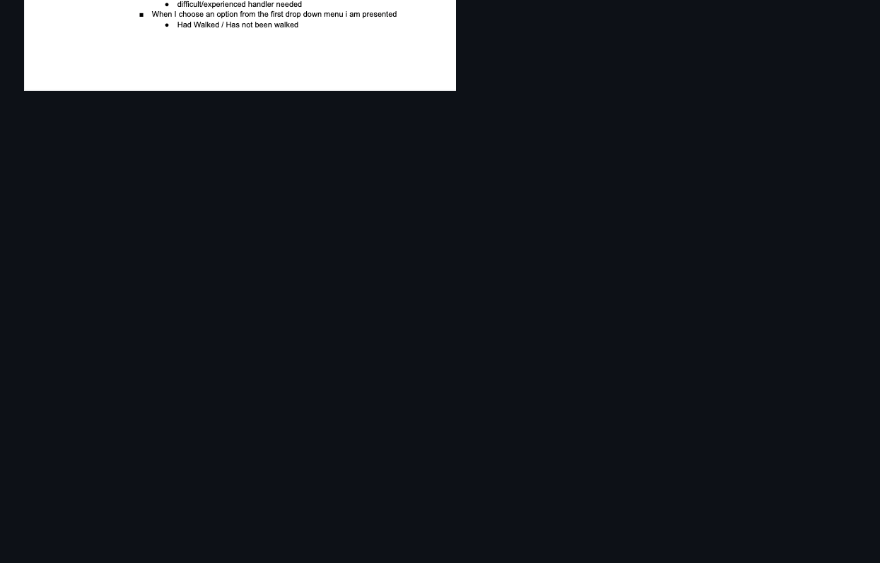
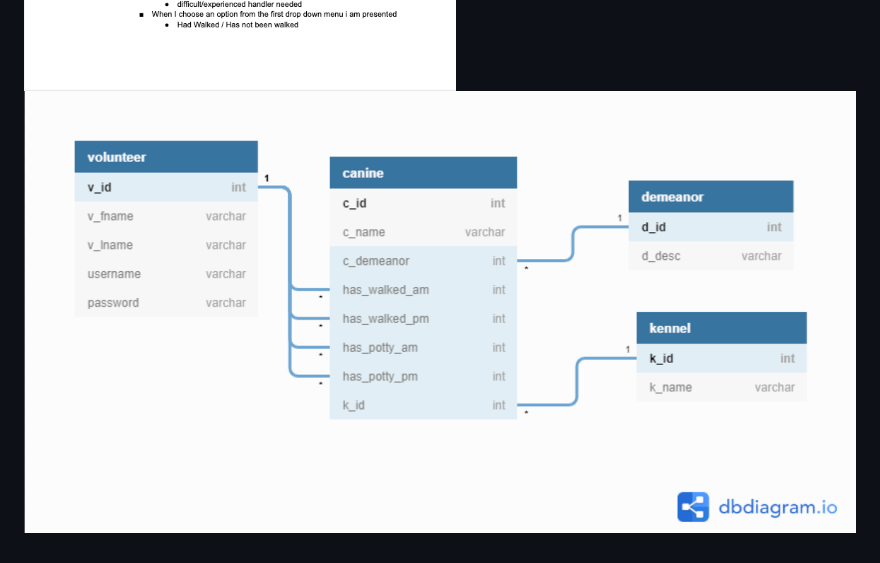
Before and after one commit to shellienguyen/happy-tails, a Markdown page: README.md, the part around the change. Rendered like a GitHub page; pictures changed too: images/association.png (added); blank space fills up the shorter version.

```diff
--- a/README.md
+++ b/README.md
@@ -92,3 +92,4 @@ Tier 2 employee (add dogs, remove dogs, remove volunteers, add tier 1 employees)
   shelliednnguyen@gmail.com
 
   ![](./images/pic_1.png)
+  ![](./images/association.png)
```
Also changed, not shown: 10 other files.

■ WORK INSTRUCTIONS
Copy out all lines above that include the string "association".

■ ANSWER TO THIS TASK
Before and after one commit to shellienguyen/happy-tails, a Markdown page: README.md, the part around the change. Rendered like a GitHub page; pictures changed too: images/association.png (added); blank space fills up the shorter version.
+  ![](./images/association.png)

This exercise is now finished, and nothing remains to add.